Quilts by Association : Two Valley groups will piece together elaborate crafts for CSUN show.
For the last decade, two associations of quilt makers from the Valley have held small, one-day shows locally to exhibit their work.
This year the two groups--the 175-member Valley Quiltmakers Guild and the 300-member San Fernando Valley Quilt Assn.-- have joined forces to create a large, two-day show at Cal State Northridge this weekend.
More than 100 quilts will be on display in styles including antique, traditional and artistic. Many are elaborate in their detail. Others appear simple although they require many laborious hours to make them look that way.
The public will have a chance to win two of the most intricately made quilts at the show, because both organizations will hold a drawing for their opportunity quilts, which feature the work of each member.
The San Fernando Valley Quilt Assn. entry is colorful and features a combination of traditional wave patterns with a floral border and fabric from the 1930s. It has nearly 1,000 triangles in the center and took about a year to complete.
“It’s hard to part with,” said Lira Vickers, who helped design the pattern. “Close to 300 people worked on it, and to see it from the early stages on paper is incredible.”
The Valley Quiltmakers Guild made an unusually large, 106-inch-square quilt with a huge American flag in the center, surrounded by decorative blocks representing each state. It is bordered in blue arches with a large eagle above the flag. It also took about a year to complete.
You can buy a chance to win either quilt for just $1. Or, if you would rather learn to make your own, you can do that with the help of well-known quilt makers.
Admission to the show is $5, and there will be workshops, demonstrations and lectures on quilting for a separate fee.
Among them is a three-hour workshop on constructing a traditional mariner’s compass design by using foundation paper piecing.
Another will teach how to embellish a quilt with stencils, fabric pens and ribbons. Another will show how to create quilts that incorporate charms and one-patch quilts using spare fabric that a nonquilter might consider useless. Those who don’t want to spend the extra money on those events will have plenty of quilt-making demonstrations from which to choose. They’ll include basics such as how to clean your sewing machine and which type of thread is best for the various styles of quilts.
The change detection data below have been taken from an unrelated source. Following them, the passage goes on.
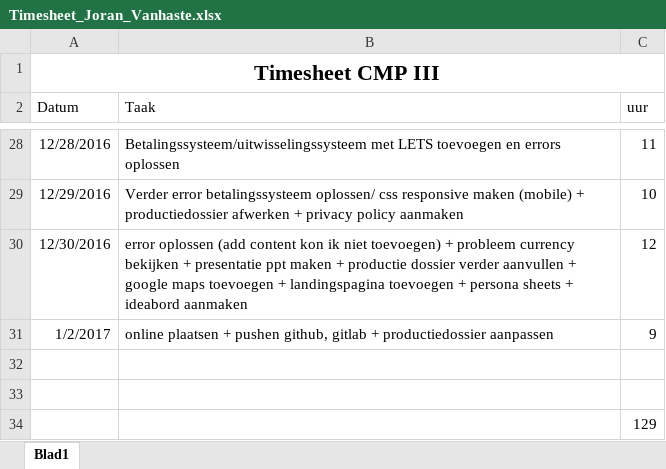
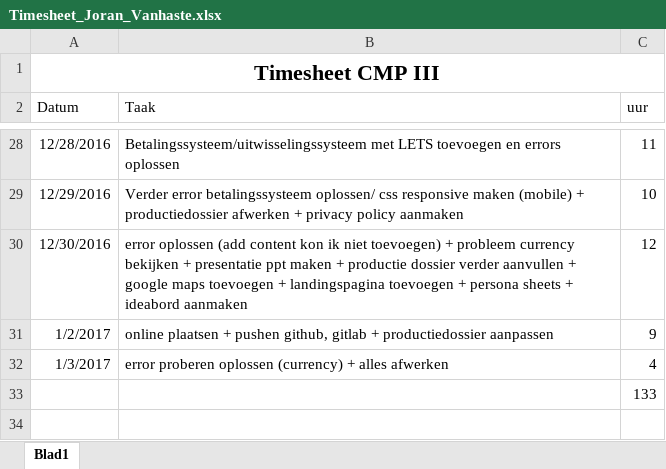
Before and after one commit to joravanh1/cmp3.local, an Excel workbook: docs/Timesheet_Joran_Vanhaste.xlsx, sheet Blad1, drawn as a sheet; only a part is shown, gaps mark what is left out; values as stored, in another font and other column widths than the file's, no borders; removed rows and columns are numbered as before the commit, all else as after; the diff names each change by its address in the sheet, - before the commit and + after, or states it on an @@ line.

```diff
--- a/docs/Timesheet_Joran_Vanhaste.xlsx (sheet Blad1)
+++ b/docs/Timesheet_Joran_Vanhaste.xlsx (sheet Blad1)
-row 32: (empty)
+row 32: 1/3/2017 | error proberen oplossen (currency) + alles afwerken | 4
-row 33: (empty)
-C33 (uur): 129
+C33 (uur): 133
```
Also changed, not shown: 11 other files.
Members of both sponsoring groups will reveal some of their creative secrets and will be available both days to answer questions.
There will also be a silent auction and boutique with a variety of quilts for sale. And vendors will sell quilting supplies including fabrics and patterns.
“It’s like having all the different specialty quilt shops from around California in one place,” said Diane Johnson, one of the show’s organizers. “It’s very convenient because otherwise, you have to hop around the different places and some items are not easy to find.”
The walls of Johnson’s Calabasas home are decorated with quilts she has made through the years. One features an array of angels in a predominantly blue pattern. Another has a large cross surrounded by a variety of pastels. Both designs feature precise stitching detail that required many long hours of work.
“It can take anywhere from three months to three years to make a quilt,” Johnson said. “It just depends on a lot of things.”
Among her most precious possessions is a quilt from 1940 that her grandmother made. It has large pink flowers throughout and will be displayed at the show this weekend. Johnson may be willing to share a few tips on how to create a similar one.
Quilting in the Valley from 10 a.m.-5 p.m. Saturday, 10 a.m.-4 p.m. Sunday at Cal State Northridge, Student Union, 18111 Nordhoff St. Display of more than 100 quilts, workshops, demonstrations plus two drawings and an auction. Admission $5, parking $3. (818) 222-2710.
* Send Jaunts ideas, allowing at least two weeks’ notice, to staff writer Irene Garcia at The Times, 20000 Prairie St., Chatsworth 91311. Or send e-mail to Irene.Garcia@latimes.com.